* **Itemized modification records**
■ ■ ■ ■ ■ ■ ■

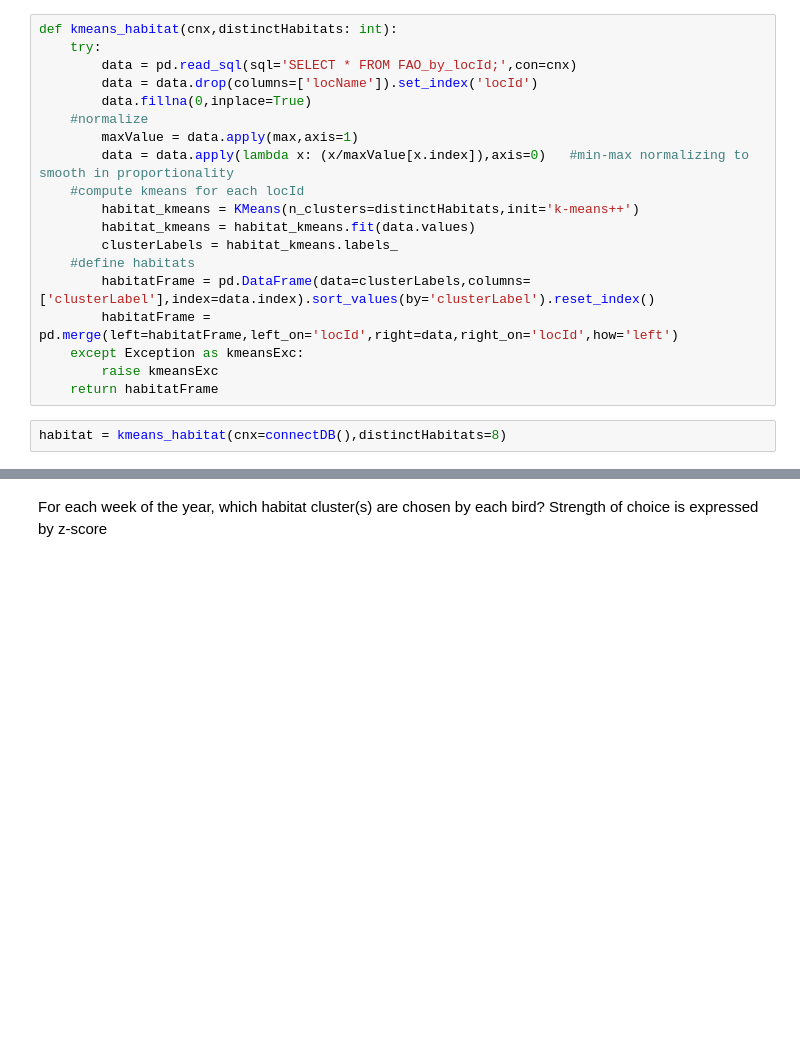
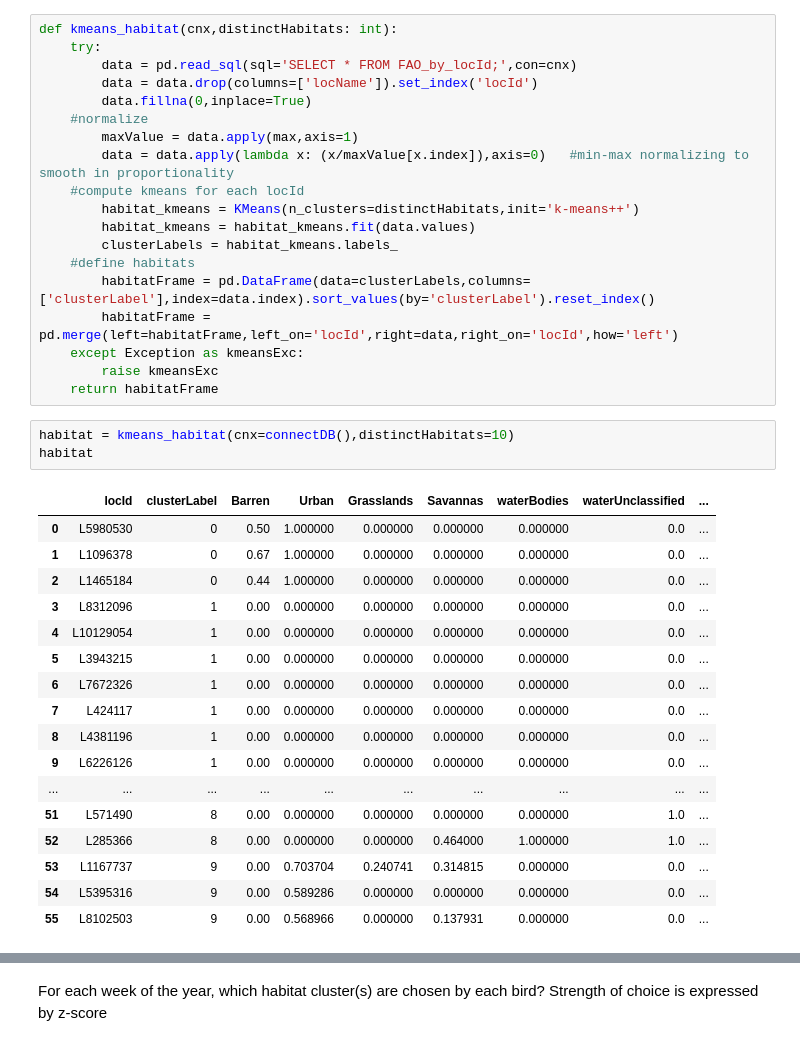
Before and after one commit to Tanag3r/trailheadDirect_birds, a Jupyter notebook: trailheadHabitat_analysis.ipynb, the cells around one changed output, grey strips where cells are left out. Saved outputs shown, nothing was run; the diff lists cells and outputs as text; blank space fills up the shorter version.

```diff
--- a/trailheadHabitat_analysis.ipynb
+++ b/trailheadHabitat_analysis.ipynb
@@ -158,4 +163,23 @@ def kmeans_habitat(cnx,distinctHabitats: int):
         raise kmeansExc
     return habitatFrame
 # %%
-habitat = kmeans_habitat(cnx=connectDB(),distinctHabitats=8)
+habitat = kmeans_habitat(cnx=connectDB(),distinctHabitats=10)
+habitat
+# %% [output]
+|  | locId | clusterLabel | Barren | Urban | Grasslands | Savannas | waterBodies | waterUnclassified | ... |
+| 0 | L5980530 | 0 | 0.50 | 1.000000 | 0.000000 | 0.000000 | 0.000000 | 0.0 | ... |
+| 1 | L1096378 | 0 | 0.67 | 1.000000 | 0.000000 | 0.000000 | 0.000000 | 0.0 | ... |
+| 2 | L1465184 | 0 | 0.44 | 1.000000 | 0.000000 | 0.000000 | 0.000000 | 0.0 | ... |
+| 3 | L8312096 | 1 | 0.00 | 0.000000 | 0.000000 | 0.000000 | 0.000000 | 0.0 | ... |
+| 4 | L10129054 | 1 | 0.00 | 0.000000 | 0.000000 | 0.000000 | 0.000000 | 0.0 | ... |
+| 5 | L3943215 | 1 | 0.00 | 0.000000 | 0.000000 | 0.000000 | 0.000000 | 0.0 | ... |
+| 6 | L7672326 | 1 | 0.00 | 0.000000 | 0.000000 | 0.000000 | 0.000000 | 0.0 | ... |
+| 7 | L424117 | 1 | 0.00 | 0.000000 | 0.000000 | 0.000000 | 0.000000 | 0.0 | ... |
+| 8 | L4381196 | 1 | 0.00 | 0.000000 | 0.000000 | 0.000000 | 0.000000 | 0.0 | ... |
+| 9 | L6226126 | 1 | 0.00 | 0.000000 | 0.000000 | 0.000000 | 0.000000 | 0.0 | ... |
+| ... | ... | ... | ... | ... | ... | ... | ... | ... | ... |
+| 51 | L571490 | 8 | 0.00 | 0.000000 | 0.000000 | 0.000000 | 0.000000 | 1.0 | ... |
+| 52 | L285366 | 8 | 0.00 | 0.000000 | 0.000000 | 0.464000 | 1.000000 | 1.0 | ... |
+| 53 | L1167737 | 9 | 0.00 | 0.703704 | 0.240741 | 0.314815 | 0.000000 | 0.0 | ... |
+| 54 | L5395316 | 9 | 0.00 | 0.589286 | 0.000000 | 0.000000 | 0.000000 | 0.0 | ... |
+| 55 | L8102503 | 9 | 0.00 | 0.568966 | 0.000000 | 0.137931 | 0.000000 | 0.0 | ... |
```
Also changed, not shown: parts of 6 cells of this notebook.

■ ■ ■ ■ ■ ■ ■

* **TASK GOAL**
Pictures are to be left out when the entries above are repeated exactly.

* **ANSWER BOX**
Before and after one commit to Tanag3r/trailheadDirect_birds, a Jupyter notebook: trailheadHabitat_analysis.ipynb, the cells around one changed output, grey strips where cells are left out. Saved outputs shown, nothing was run; the diff lists cells and outputs as text; blank space fills up the shorter version.

```diff
--- a/trailheadHabitat_analysis.ipynb
+++ b/trailheadHabitat_analysis.ipynb
@@ -158,4 +163,23 @@ def kmeans_habitat(cnx,distinctHabitats: int):
         raise kmeansExc
     return habitatFrame
 # %%
-habitat = kmeans_habitat(cnx=connectDB(),distinctHabitats=8)
+habitat = kmeans_habitat(cnx=connectDB(),distinctHabitats=10)
+habitat
+# %% [output]
+|  | locId | clusterLabel | Barren | Urban | Grasslands | Savannas | waterBodies | waterUnclassified | ... |
+| 0 | L5980530 | 0 | 0.50 | 1.000000 | 0.000000 | 0.000000 | 0.000000 | 0.0 | ... |
+| 1 | L1096378 | 0 | 0.67 | 1.000000 | 0.000000 | 0.000000 | 0.000000 | 0.0 | ... |
+| 2 | L1465184 | 0 | 0.44 | 1.000000 | 0.000000 | 0.000000 | 0.000000 | 0.0 | ... |
+| 3 | L8312096 | 1 | 0.00 | 0.000000 | 0.000000 | 0.000000 | 0.000000 | 0.0 | ... |
+| 4 | L10129054 | 1 | 0.00 | 0.000000 | 0.000000 | 0.000000 | 0.000000 | 0.0 | ... |
+| 5 | L3943215 | 1 | 0.00 | 0.000000 | 0.000000 | 0.000000 | 0.000000 | 0.0 | ... |
+| 6 | L7672326 | 1 | 0.00 | 0.000000 | 0.000000 | 0.000000 | 0.000000 | 0.0 | ... |
+| 7 | L424117 | 1 | 0.00 | 0.000000 | 0.000000 | 0.000000 | 0.000000 | 0.0 | ... |
+| 8 | L4381196 | 1 | 0.00 | 0.000000 | 0.000000 | 0.000000 | 0.000000 | 0.0 | ... |
+| 9 | L6226126 | 1 | 0.00 | 0.000000 | 0.000000 | 0.000000 | 0.000000 | 0.0 | ... |
+| ... | ... | ... | ... | ... | ... | ... | ... | ... | ... |
+| 51 | L571490 | 8 | 0.00 | 0.000000 | 0.000000 | 0.000000 | 0.000000 | 1.0 | ... |
+| 52 | L285366 | 8 | 0.00 | 0.000000 | 0.000000 | 0.464000 | 1.000000 | 1.0 | ... |
+| 53 | L1167737 | 9 | 0.00 | 0.703704 | 0.240741 | 0.314815 | 0.000000 | 0.0 | ... |
+| 54 | L5395316 | 9 | 0.00 | 0.589286 | 0.000000 | 0.000000 | 0.000000 | 0.0 | ... |
+| 55 | L8102503 | 9 | 0.00 | 0.568966 | 0.000000 | 0.137931 | 0.000000 | 0.0 | ... |
```
Also changed, not shown: parts of 6 cells of this notebook.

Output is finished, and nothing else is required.